Digital Deception: Cracking CAPTCHAs

The Washington Post: With a test, Web sites let people in and keep out computers set to unleash spam attacks. Now, computers are cracking the code.

5150 TMNK

Cool, caring young New York artist, the me nobody knows...and his flickr page.

Do I really want it all?

The planning wiki for Uncontrolled Vocabulary showed a piece from ACRLog impacting NexGens. -- Read More

Google's pointers on countering Web spam

Matt Cutts, head of Google's Webspam team and an engineer who's been working on the problem for eight years, offered some tips about combating it during a speech at the Web 2.0 Expo here.
• Use captcha systems to make sure real people, not bots, are commenting on your site.
• Reconfigure software settings after you've installed it
• Employ systems that rank people by trust and reputation.
• Don't be afraid of legitimate purveyors of search-engine optimization services.
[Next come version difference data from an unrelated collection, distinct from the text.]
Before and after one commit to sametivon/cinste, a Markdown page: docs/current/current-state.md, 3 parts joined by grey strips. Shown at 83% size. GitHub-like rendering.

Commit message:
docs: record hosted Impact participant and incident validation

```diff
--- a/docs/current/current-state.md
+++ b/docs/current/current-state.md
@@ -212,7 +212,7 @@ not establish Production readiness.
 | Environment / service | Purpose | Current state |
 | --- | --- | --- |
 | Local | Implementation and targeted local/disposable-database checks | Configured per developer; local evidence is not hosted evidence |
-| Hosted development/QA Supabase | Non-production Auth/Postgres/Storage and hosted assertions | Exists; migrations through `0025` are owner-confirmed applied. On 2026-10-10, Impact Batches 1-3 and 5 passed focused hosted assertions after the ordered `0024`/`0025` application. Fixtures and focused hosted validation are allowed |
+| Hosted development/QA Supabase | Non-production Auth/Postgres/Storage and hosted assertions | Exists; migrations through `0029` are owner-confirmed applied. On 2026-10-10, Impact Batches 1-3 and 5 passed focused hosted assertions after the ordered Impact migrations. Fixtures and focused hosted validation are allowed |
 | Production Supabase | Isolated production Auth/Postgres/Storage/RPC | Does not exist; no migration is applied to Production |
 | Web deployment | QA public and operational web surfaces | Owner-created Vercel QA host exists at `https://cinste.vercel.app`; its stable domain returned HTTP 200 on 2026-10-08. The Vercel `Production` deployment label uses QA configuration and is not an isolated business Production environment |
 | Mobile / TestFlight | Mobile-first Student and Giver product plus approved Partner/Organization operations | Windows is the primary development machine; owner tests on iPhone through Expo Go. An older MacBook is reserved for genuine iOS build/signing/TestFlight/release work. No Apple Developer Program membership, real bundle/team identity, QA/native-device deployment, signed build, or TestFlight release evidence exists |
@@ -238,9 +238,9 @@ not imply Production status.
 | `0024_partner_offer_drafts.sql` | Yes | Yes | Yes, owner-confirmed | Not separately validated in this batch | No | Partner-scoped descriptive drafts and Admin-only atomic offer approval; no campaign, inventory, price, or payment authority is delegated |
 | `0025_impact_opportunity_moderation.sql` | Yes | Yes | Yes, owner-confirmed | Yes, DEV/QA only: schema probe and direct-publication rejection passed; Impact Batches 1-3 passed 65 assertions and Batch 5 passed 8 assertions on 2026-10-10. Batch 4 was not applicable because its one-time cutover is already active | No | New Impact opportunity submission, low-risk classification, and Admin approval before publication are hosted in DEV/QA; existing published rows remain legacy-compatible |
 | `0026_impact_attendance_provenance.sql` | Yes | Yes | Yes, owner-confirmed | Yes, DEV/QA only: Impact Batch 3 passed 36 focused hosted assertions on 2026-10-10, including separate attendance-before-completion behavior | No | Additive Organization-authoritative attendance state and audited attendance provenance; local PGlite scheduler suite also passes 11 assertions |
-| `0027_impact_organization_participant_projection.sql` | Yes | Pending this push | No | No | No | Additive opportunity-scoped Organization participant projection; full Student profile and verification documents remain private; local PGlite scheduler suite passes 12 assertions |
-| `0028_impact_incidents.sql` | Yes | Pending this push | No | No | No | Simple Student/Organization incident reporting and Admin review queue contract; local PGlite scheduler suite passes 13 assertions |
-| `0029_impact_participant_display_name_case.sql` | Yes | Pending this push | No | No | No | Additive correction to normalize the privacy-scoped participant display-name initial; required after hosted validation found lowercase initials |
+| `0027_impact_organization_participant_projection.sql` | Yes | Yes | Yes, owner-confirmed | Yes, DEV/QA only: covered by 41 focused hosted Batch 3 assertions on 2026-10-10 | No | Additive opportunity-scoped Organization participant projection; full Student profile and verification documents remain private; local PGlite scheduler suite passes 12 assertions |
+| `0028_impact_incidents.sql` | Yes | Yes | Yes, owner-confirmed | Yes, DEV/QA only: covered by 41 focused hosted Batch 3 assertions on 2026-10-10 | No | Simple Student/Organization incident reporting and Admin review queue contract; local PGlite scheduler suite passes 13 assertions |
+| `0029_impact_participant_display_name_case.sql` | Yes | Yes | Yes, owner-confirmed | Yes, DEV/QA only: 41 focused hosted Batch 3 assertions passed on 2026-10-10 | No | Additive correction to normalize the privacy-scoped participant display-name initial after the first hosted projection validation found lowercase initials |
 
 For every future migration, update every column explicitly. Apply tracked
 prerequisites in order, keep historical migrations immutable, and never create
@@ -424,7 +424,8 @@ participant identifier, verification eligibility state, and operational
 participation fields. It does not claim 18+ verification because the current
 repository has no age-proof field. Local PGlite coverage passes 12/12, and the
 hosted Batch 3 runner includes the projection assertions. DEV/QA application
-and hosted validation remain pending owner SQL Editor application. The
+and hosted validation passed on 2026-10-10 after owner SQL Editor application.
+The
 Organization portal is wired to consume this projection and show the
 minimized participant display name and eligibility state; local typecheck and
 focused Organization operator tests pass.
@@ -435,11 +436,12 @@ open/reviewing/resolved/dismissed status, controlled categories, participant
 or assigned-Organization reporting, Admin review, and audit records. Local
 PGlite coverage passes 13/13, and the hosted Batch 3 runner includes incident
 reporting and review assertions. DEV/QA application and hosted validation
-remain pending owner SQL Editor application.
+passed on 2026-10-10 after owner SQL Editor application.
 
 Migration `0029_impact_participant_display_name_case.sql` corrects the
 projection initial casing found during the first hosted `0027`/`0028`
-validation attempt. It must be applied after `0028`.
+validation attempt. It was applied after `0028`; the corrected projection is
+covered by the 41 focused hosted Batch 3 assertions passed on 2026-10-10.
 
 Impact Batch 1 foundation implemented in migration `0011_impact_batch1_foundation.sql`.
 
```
Banter on the books blog

Shirley Dent wonders Is her commenting culture so civilised because books breed wit and intelligence, or because what we discuss is not so grave?
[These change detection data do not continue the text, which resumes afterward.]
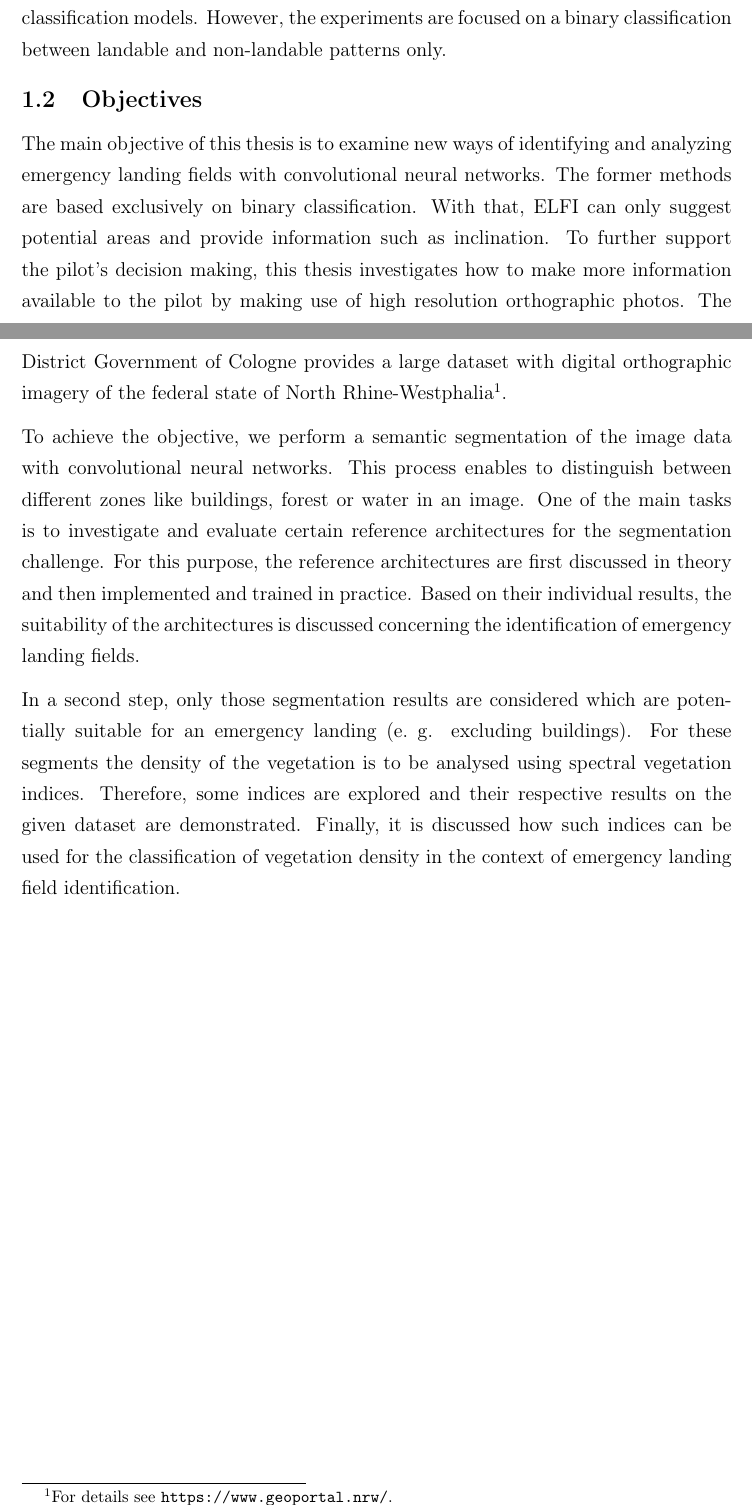
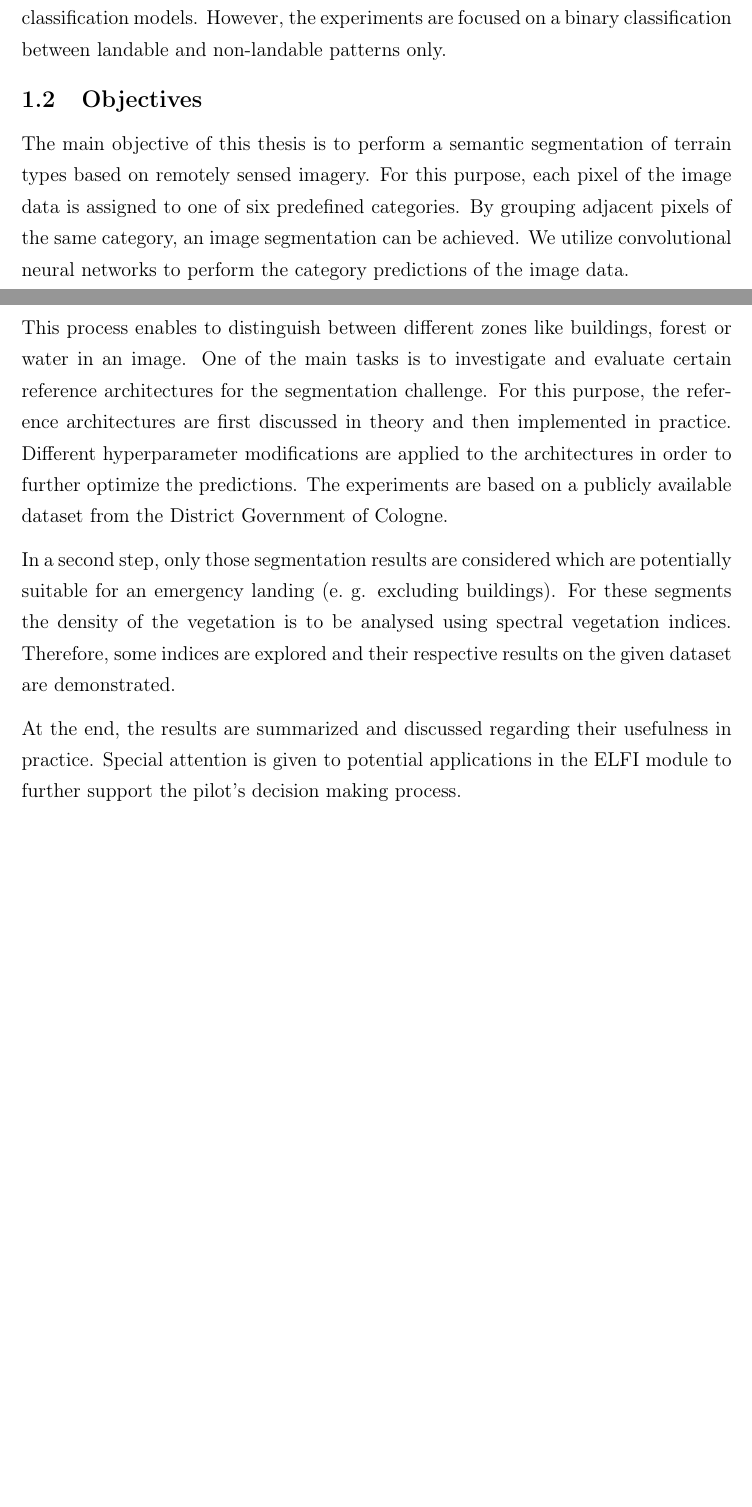
Before and after one commit to karstenkoehler/semantic-segmentation-master-thesis, a LaTeX thesis (latex/thesis.tex, which reads latex/content/introduction.tex): two parts of pages 7 and 8 of 69, joined at a grey line, cut so that both start at the same text, the shorter picture padded with empty space. Compiled offline with pdfLaTeX.

Commit message:
latex: major rework of objectives section

```diff
--- a/latex/content/introduction.tex
+++ b/latex/content/introduction.tex
@@ -17,10 +17,12 @@ The latest version of the ELFI module already makes use of this. In~\cite{elfi_p
 With the recent success of machine learning and artificial neural networks, this topic offers encouraging opportunities to optimize the ELFI module. For that reason, also the FernUniversität in Hagen conducts research on these approaches. For example. in~\cite{elfi_transfer20} Klos et al.\ evaluate various compositions of input data as well as different classification models. However, the experiments are focused on a binary classification between landable and non-landable patterns only.
 
 \subsection{Objectives}
-The main objective of this thesis is to examine new ways of identifying and analyzing emergency landing fields with convolutional neural networks. The former methods are based exclusively on binary classification. With that, ELFI can only suggest potential areas and provide information such as inclination. To further support the pilot's decision making, this thesis investigates how to make more information available to the pilot by making use of high resolution orthographic photos. The District Government of Cologne provides a large dataset with digital orthographic imagery of the federal state of North Rhine-Westphalia\footnote{For details see \url{https://www.geoportal.nrw/}.}.
+The main objective of this thesis is to perform a semantic segmentation of terrain types based on remotely sensed imagery. For this purpose, each pixel of the image data is assigned to one of six predefined categories. By grouping adjacent pixels of the same category, an image segmentation can be achieved. We utilize convolutional neural networks to perform the category predictions of the image data.
 
-To achieve the objective, we perform a semantic segmentation of the image data with convolutional neural networks. This process enables to distinguish between different zones like buildings, forest or water in an image. One of the main tasks is to investigate and evaluate certain reference architectures for the segmentation challenge. For this purpose, the reference architectures are first discussed in theory and then implemented and trained in practice. Based on their individual results, the suitability of the architectures is discussed concerning the identification of emergency landing fields.
+This process enables to distinguish between different zones like buildings, forest or water in an image. One of the main tasks is to investigate and evaluate certain reference architectures for the segmentation challenge. For this purpose, the reference architectures are first discussed in theory and then implemented in practice. Different hyperparameter modifications are applied to the architectures in order to further optimize the predictions. The experiments are based on a publicly available dataset from the District Government of Cologne.
 
-In a second step, only those segmentation results are considered which are potentially suitable for an emergency landing (e.~g. excluding buildings). For these segments the density of the vegetation is to be analysed using spectral vegetation indices. Therefore, some indices are explored and their respective results on the given dataset are demonstrated. Finally, it is discussed how such indices can be used for the classification of vegetation density in the context of emergency landing field identification.
+In a second step, only those segmentation results are considered which are potentially suitable for an emergency landing (e.~g. excluding buildings). For these segments the density of the vegetation is to be analysed using spectral vegetation indices. Therefore, some indices are explored and their respective results on the given dataset are demonstrated.
+
+At the end, the results are summarized and discussed regarding their usefulness in practice. Special attention is given to potential applications in the ELFI module to further support the pilot's decision making process.
 
 \clearpage
```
Tired of Twitter?

Are you tired of reading banal BS on Twitter?

Or maybe, just maybe, does it scare you that so many people Twitter the most personal things?

Well it scares Tycho too. And today's Penny Arcade tackles the topic of Twittering when it goes a little too far.

Warning: Language is not for the easily offended. Regardless, it's still hilarious.

Twittering For Help

A while back, on this very site, a sort of debate flourished about Twitter. Does it matter? Is it useful? I like it. I don't. It's crap. It's great.

And so the discussion continues.

However, a journalism student from UC Berkeley found Twitter to be of real use when he was swept up by Egyptian police while filming a protest. By tapping out one single word on his phone (ARRESTED) he alerted a network of friends and family to his situation.

Mercury News has the story.

Blogging? Make Sure You've Got All the Necessary Pages

Helpful hints from ProBlogger.

Unshelved's Integrity Questioned?

Librarians see knee jerk reactions in their professions all the time. (WHAT? You need a DEGREE to do THIS?!) Still, this is one for the annals of library history.

Our beloved comic recently came under fire because a storyline had a connection with a product advertised on the site. Mr. Barnes' provided a succinct response to the criticism.

Why Blog? It Could Lead to a Book Deal

Report from The New York Times tells how a blog called Stuff White People Like (very funny) got its founder Christian Lander, an Internet writer, a $300,000 book deal with Random House.

Syndicate content